“Can’t” is not a word in Jason Faircloth’s vocabulary. Jason, a 39-year-old man born with cerebral palsy, has been showing people he’s more than his disability from an early age. From birth, doctors told his parents that Jason may never be able to walk. He was walking by age five. They also said he may have trouble talking. Now, Jason often speaks in interviews and to crowds about his life with cerebral palsy. Jason’s greatest passion, however, is golf.Who is Jason Faircloth?
After Jason’s cerebral palsy diagnosis at an early age, his parents – Hicks and Mylinda Faircloth – enrolled him in physical, speech, and occupational therapies three times per week. He also had to wear casts and leg braces growing up, to help build and maintain muscle strength in his legs. The braces helped Jason’s legs develop straight, instead of curved. A few times per year, every year until Jason was out of high school, his parents would take Jason to see a cerebral palsy specialist: Dr. Greene at the University of Chapel Hill.

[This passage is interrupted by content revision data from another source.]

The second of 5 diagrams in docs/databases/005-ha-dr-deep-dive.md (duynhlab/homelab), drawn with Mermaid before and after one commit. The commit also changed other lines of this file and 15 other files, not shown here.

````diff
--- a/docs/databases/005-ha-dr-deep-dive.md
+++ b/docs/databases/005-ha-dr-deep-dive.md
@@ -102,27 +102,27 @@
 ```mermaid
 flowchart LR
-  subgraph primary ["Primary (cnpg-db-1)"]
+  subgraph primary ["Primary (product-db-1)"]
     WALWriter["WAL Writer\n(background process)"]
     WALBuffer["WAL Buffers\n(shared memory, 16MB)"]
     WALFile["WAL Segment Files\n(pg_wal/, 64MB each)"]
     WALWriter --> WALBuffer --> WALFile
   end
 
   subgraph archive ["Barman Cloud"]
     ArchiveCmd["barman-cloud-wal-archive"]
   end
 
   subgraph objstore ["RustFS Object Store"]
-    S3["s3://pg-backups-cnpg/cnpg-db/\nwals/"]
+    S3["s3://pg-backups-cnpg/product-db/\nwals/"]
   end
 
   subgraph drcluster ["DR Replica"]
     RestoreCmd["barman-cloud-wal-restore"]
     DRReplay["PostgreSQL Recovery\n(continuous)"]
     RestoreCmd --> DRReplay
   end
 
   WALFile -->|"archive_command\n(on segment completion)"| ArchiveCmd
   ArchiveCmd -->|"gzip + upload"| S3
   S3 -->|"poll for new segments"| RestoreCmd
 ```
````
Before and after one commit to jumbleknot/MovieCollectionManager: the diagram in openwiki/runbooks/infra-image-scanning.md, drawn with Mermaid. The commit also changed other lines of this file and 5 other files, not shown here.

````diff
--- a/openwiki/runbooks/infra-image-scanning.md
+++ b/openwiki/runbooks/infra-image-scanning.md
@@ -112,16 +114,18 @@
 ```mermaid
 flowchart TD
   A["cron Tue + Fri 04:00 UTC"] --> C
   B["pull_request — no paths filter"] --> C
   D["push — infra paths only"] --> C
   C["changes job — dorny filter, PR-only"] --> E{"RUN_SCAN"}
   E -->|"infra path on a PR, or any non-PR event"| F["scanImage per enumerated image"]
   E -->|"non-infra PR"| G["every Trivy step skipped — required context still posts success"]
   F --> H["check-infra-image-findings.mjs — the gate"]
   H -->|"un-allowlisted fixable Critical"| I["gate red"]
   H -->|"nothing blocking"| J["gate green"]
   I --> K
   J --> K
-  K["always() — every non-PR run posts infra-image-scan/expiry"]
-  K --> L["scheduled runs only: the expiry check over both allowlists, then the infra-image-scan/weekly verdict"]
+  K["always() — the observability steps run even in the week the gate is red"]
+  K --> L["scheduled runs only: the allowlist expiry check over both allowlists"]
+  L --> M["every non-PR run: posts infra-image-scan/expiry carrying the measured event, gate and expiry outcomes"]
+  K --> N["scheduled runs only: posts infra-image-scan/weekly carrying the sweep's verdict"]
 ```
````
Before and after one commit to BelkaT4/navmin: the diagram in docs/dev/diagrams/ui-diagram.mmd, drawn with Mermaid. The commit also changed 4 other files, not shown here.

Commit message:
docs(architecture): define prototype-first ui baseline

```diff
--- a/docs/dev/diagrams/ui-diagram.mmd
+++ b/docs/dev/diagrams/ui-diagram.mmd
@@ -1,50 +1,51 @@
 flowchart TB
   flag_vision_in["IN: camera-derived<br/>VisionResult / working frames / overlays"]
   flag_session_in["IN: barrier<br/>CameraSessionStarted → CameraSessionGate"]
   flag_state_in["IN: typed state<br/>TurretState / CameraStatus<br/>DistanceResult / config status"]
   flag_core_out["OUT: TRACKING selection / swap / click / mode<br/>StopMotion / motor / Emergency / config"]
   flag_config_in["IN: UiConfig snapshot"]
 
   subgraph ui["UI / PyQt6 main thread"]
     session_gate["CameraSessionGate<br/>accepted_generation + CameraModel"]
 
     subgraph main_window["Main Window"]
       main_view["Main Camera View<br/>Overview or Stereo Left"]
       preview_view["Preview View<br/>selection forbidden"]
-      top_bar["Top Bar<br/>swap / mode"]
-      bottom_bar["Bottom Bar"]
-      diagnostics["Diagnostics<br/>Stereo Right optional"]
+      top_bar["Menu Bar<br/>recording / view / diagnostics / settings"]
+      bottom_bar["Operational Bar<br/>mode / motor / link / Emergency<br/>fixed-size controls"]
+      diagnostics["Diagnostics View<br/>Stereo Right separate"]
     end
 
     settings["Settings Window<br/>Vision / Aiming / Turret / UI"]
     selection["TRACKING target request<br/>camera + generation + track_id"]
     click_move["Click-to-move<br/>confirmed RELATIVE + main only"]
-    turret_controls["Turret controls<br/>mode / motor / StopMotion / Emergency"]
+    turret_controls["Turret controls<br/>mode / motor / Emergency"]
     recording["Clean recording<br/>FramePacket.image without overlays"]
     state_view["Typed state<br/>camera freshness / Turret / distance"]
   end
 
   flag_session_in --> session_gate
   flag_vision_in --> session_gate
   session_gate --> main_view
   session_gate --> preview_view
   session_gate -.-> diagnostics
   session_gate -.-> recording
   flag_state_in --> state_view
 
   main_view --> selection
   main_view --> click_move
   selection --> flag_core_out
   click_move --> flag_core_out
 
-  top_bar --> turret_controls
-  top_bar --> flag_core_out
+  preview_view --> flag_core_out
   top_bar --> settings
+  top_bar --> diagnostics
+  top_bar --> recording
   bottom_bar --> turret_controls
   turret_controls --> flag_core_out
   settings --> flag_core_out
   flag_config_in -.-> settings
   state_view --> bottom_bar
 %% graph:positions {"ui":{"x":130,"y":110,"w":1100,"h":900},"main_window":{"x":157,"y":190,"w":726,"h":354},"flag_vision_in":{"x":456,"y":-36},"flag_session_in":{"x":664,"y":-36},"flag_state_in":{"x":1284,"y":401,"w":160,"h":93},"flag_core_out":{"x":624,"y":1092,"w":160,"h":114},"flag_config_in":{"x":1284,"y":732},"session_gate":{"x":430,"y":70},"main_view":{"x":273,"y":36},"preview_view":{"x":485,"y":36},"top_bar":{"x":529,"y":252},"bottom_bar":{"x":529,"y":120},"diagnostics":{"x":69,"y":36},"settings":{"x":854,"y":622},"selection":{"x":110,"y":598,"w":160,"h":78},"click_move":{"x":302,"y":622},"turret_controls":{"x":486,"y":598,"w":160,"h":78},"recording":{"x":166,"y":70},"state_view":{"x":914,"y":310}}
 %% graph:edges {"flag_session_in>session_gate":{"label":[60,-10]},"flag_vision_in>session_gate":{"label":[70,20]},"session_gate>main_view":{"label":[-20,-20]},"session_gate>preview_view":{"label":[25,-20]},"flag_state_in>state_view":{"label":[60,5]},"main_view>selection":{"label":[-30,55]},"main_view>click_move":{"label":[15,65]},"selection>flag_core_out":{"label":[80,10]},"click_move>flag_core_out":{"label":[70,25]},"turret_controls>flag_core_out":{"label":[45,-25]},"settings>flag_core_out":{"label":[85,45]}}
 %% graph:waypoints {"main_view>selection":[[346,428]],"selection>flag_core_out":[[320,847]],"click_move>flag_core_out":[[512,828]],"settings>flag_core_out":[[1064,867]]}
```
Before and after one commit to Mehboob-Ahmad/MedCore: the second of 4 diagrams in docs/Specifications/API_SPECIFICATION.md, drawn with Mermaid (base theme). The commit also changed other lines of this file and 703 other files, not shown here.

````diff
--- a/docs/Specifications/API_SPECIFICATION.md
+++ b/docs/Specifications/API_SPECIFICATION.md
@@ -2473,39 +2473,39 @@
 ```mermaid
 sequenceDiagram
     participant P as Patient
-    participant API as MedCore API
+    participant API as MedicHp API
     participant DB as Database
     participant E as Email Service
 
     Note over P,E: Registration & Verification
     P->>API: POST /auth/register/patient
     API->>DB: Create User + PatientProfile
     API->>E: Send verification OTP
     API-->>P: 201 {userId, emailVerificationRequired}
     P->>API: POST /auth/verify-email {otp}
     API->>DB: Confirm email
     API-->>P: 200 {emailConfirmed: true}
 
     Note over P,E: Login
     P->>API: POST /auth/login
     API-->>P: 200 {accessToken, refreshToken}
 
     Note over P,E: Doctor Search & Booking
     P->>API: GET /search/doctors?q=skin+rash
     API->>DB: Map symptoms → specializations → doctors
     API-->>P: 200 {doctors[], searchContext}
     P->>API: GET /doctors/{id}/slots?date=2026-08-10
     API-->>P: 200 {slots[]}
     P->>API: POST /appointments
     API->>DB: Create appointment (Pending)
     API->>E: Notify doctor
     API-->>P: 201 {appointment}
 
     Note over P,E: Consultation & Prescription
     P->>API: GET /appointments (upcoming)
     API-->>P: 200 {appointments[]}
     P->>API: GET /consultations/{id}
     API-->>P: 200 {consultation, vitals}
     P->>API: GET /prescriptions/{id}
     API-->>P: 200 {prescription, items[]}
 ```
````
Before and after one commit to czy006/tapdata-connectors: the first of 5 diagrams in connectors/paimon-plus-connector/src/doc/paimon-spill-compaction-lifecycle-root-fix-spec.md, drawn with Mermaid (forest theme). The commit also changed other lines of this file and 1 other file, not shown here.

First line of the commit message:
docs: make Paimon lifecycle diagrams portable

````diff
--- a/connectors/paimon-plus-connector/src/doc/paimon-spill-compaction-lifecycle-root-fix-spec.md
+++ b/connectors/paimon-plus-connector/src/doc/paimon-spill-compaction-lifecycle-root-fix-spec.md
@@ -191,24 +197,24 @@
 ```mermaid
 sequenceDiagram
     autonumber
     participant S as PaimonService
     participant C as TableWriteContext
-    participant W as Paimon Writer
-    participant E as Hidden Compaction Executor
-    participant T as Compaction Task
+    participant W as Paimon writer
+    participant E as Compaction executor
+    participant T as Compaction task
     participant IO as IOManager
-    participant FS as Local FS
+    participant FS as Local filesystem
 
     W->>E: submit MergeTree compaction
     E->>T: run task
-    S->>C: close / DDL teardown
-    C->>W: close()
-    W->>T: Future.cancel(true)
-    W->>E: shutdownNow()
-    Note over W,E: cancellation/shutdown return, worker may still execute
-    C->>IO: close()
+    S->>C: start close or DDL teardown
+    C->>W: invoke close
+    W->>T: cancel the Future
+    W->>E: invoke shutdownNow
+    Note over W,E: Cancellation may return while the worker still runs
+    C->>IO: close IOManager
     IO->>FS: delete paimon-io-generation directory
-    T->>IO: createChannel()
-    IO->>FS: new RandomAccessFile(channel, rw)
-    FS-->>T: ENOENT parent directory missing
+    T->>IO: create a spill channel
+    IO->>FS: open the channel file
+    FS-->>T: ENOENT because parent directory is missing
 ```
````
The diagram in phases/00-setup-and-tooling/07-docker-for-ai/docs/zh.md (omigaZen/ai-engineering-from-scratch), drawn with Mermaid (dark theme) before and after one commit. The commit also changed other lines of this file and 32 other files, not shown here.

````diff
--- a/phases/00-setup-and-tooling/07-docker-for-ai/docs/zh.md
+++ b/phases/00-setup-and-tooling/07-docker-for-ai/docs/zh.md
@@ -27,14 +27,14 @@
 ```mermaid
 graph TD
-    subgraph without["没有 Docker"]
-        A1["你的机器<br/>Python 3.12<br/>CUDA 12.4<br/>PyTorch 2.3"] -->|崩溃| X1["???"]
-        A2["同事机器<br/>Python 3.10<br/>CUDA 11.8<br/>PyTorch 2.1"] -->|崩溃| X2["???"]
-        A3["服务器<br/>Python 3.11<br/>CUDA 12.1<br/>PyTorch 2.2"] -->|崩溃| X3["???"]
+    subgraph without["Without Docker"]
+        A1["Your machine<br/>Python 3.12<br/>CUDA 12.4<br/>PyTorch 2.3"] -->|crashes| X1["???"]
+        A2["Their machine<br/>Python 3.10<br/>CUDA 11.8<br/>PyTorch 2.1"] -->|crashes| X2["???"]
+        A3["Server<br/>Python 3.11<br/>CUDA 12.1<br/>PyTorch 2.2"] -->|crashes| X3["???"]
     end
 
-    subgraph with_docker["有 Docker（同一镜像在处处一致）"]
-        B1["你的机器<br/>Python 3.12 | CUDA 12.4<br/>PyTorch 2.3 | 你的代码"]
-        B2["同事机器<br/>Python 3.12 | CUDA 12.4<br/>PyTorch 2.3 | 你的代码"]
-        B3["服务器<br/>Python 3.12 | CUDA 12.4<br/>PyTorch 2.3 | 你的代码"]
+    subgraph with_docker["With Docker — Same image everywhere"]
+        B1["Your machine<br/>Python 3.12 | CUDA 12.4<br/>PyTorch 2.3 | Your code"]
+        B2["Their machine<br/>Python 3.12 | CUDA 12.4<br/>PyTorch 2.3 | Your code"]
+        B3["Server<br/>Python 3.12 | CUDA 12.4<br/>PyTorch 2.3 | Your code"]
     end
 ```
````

Jason, however, always wanted people to know him for more than just his disability. He has continuously challenged people’s misconceptions surrounding cerebral palsy, teaching others about the disability by “going out and living life and doing everything the other guys do,” as he once said in an interview. Jason uses golf and his other activities to show that a cerebral palsy diagnosis does not have to define a person. Jason also encourages others with the condition to pursue their passions, no matter how far away they may seem at first.Jason’s Amazing Rise to Amateur Golf
Jason was born to be on the green. He discovered his love for golf at age 12, when he saw a neighbor near his home in Clinton, North Carolina chipping a golf ball in the yard. From then on, Jason did everything he could to be around the game. Despite physical and cognitive challenges, Jason joined his Lakewood High School golf team, and continued playing long after graduation. His cerebral palsy affects “every part of his life,” according to Jason – yet he never let it stop him from playing the beloved sport.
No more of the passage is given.